DATA SHOWN:
◇ ◇ ◇ ◇ ◇

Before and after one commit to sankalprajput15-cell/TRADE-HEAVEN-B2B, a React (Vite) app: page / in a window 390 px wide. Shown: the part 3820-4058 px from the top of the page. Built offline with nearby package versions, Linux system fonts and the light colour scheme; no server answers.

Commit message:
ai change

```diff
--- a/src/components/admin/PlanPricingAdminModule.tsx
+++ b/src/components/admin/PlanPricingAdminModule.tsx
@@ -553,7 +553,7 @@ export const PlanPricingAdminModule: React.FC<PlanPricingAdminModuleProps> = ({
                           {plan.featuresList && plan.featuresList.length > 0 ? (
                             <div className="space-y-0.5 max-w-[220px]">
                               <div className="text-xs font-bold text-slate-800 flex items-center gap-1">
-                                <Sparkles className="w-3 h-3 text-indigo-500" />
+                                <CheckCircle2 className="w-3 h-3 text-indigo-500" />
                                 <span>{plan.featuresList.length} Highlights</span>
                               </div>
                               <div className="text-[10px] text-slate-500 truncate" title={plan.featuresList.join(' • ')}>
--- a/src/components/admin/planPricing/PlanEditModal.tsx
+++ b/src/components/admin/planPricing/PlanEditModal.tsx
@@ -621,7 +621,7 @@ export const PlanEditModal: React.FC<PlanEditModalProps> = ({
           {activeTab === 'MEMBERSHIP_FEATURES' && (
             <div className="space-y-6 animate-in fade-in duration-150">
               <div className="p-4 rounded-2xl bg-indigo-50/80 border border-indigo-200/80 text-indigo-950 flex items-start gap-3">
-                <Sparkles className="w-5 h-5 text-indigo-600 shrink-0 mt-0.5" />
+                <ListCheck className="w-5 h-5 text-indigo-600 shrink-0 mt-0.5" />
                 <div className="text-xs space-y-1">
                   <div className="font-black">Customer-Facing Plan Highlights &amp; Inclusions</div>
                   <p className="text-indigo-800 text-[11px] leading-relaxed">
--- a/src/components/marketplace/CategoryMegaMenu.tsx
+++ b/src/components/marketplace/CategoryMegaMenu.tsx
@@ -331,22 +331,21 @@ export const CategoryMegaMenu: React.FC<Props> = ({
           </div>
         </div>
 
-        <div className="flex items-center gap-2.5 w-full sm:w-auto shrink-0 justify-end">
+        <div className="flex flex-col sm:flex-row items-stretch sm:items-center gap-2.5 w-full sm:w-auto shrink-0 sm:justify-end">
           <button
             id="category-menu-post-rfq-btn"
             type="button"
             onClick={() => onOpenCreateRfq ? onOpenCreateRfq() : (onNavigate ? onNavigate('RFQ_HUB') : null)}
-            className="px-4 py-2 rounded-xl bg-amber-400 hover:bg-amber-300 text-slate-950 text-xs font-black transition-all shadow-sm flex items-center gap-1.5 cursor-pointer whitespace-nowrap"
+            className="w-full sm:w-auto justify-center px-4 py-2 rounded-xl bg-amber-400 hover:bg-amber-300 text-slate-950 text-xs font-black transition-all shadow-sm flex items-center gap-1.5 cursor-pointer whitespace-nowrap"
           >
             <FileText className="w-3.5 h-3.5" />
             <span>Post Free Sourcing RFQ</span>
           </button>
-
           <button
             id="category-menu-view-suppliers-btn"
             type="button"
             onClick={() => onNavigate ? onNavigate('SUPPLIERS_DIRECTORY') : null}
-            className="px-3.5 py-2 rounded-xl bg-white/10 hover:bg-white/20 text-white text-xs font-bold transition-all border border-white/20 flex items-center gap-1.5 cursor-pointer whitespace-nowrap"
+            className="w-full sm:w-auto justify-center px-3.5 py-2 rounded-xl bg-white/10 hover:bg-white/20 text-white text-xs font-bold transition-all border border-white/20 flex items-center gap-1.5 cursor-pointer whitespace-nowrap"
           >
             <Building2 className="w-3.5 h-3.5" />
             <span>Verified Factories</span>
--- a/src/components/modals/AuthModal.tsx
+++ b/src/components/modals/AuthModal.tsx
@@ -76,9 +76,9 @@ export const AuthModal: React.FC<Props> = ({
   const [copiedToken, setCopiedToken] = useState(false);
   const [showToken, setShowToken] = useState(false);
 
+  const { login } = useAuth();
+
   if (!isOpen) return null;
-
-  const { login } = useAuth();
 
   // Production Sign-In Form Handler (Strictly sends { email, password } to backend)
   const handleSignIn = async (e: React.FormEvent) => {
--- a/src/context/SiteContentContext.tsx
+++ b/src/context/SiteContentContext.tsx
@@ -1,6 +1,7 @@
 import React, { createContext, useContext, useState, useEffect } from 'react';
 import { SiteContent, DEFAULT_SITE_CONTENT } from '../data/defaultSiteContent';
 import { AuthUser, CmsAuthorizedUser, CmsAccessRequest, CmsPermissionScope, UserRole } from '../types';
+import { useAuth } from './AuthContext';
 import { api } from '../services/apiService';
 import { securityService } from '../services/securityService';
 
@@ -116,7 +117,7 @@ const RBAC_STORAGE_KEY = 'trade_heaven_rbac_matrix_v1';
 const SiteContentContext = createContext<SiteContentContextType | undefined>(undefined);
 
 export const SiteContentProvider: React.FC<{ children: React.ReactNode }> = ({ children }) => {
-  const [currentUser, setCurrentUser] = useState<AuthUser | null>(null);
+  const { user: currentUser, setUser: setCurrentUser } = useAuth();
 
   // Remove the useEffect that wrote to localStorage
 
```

◇ ◇ ◇ ◇ ◇

TASK GOAL: Starting from the data above, filter for lines with "CategoryMegaMenu" and copy each one.

SOLUTION BELOW:
--- a/src/components/marketplace/CategoryMegaMenu.tsx
+++ b/src/components/marketplace/CategoryMegaMenu.tsx
@@ -331,22 +331,21 @@ export const CategoryMegaMenu: React.FC<Props> = ({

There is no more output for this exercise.